Lela & Co. (Discord and Din Theatre/Seventh Stage Productions)
It might be best to start with the trigger warnings, recently added after a walkout on opening night for Cordelia Lynn’s play: “Gun and war sound effects; simulated sexual violence against women.” There is much more of the latter in this play (which is debuting in Canada after its 2015 opening in the playwright’s native London), a devastating account of a young woman forced into sexual slavery in a war-torn country.
Lela (played with clear-eyed commitment by Jenna Harris, herself an accomplished playwright) starts at the beginning, with her birth and childhood. She has an exceptional memory for details, but in telling recitation, she’s frequently interrupted by the male figures (all portrayed by Graham Cuthbertson) in her story as she tells it (a plot device Toronto audiences may recall from Rachel Blair’s A Man Walks Into A Bar).
As Lela comes into adulthood, she learns not to contradict these men, and her family circumstances go from restricted but safe, to isolated and threatened. Her world shrinks from her village, to an apartment, to a room. As her world contracts, the men cease interrupting her; her story no longer matters to them, as she has become property, the “product” of the play’s title. During this monologue by her “husband,” laid out in chillingly crisp detail by Cuthbertson’s most ruthless character, Lela occupies herself by scrubbing the in-the-round stage—with her bare hands. With her world reduced to a four windowless walls, cleanliness becomes one of her only ways of controlling her environment.
Lack of a trigger warning aside, Seventh Stage, director Melissa-Jane Shaw’s feminist-focused theatre company, has put a lot of thought into programming this harrowing show with Discord and Din Theatre. There are talkbacks after each performance, with representatives from organizations like White Ribbon and [free-them]; Shaw has even provided a direct phone number in the program for audience members seeking support or ideas for activist involvement.
From a comparison with the London reviews, Shaw has also done some adaption as well, situating the story in a specific war and time, and expanding Cuthbertson’s roles somewhat, including a Canadian peacekeeper as one of Lela’s “clients.” It’s an effort to drive home our complicity, and wilful blindness to the continued existence of sexual slaves even within our own borders.
There’s a “happy” ending of sorts, in which Lela, despite great hardship and loss, escapes back to her village and is welcomed back. But maybe, she suggests, that’s the comfortable lie again, the convenient one perpetrated like the others, and she hints that she now lives somewhere in the middle. The telling of her story is the only justice she has available to her, even if it’s only partly her truth.

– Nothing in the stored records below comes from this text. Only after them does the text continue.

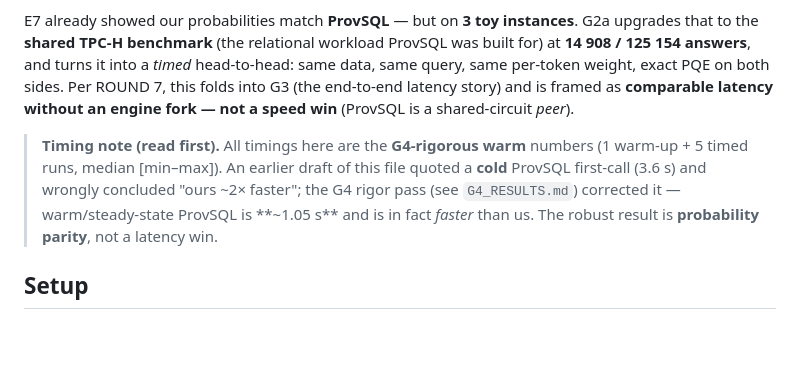
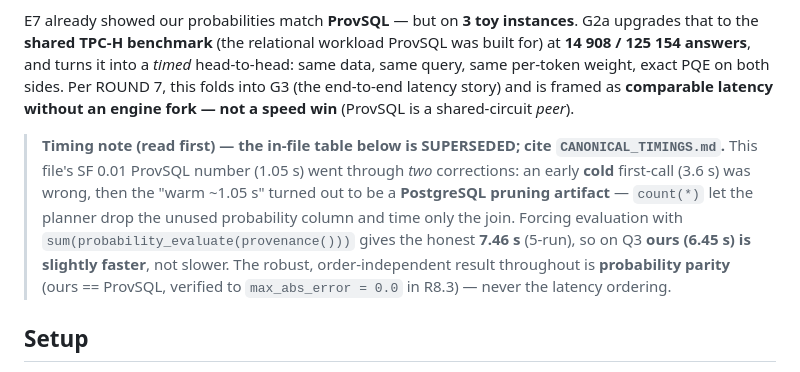
Before and after one commit to 0sidewalkenforcer0/SPARQLcirc, a Markdown page: reference/G2a_RESULTS.md, the part around the change. GitHub-like rendering; blank space fills up the shorter version.

```diff
--- a/reference/G2a_RESULTS.md
+++ b/reference/G2a_RESULTS.md
@@ -8,11 +8,13 @@ answers**, and turns it into a *timed* head-to-head: same data, same query, same
 PQE on both sides. Per ROUND 7, this folds into G3 (the end-to-end latency story) and is framed as
 **comparable latency without an engine fork — not a speed win** (ProvSQL is a shared-circuit *peer*).
 
-> **Timing note (read first).** All timings here are the **G4-rigorous warm** numbers (1 warm-up + 5
-> timed runs, median [min–max]). An earlier draft of this file quoted a **cold** ProvSQL first-call
-> (3.6 s) and wrongly concluded "ours ~2× faster"; the G4 rigor pass (see `G4_RESULTS.md`) corrected it —
-> warm/steady-state ProvSQL is **~1.05 s** and is in fact *faster* than us. The robust result is
-> **probability parity**, not a latency win.
+> **Timing note (read first) — the in-file table below is SUPERSEDED; cite `CANONICAL_TIMINGS.md`.**
+> This file's SF 0.01 ProvSQL number (1.05 s) went through *two* corrections: an early **cold** first-call
+> (3.6 s) was wrong, then the "warm ~1.05 s" turned out to be a **PostgreSQL pruning artifact** — `count(*)`
+> let the planner drop the unused probability column and time only the join. Forcing evaluation with
+> `sum(probability_evaluate(provenance()))` gives the honest **7.46 s** (5-run), so on Q3 **ours (6.45 s)
+> is slightly faster**, not slower. The robust, order-independent result throughout is **probability
+> parity** (ours == ProvSQL, verified to `max_abs_error = 0.0` in R8.3) — never the latency ordering.
 
 ## Setup
 
```
Also changed, not shown: reference/G4_RESULTS.md (+5 -4 lines).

To October 5, The Theatre Centre Incubator (1115 Queen Street West), Tuesday-Saturday, 8 p.m., Saturday-Sunday, 2 p.m., $15-$30 (Sunday PWYC matinees).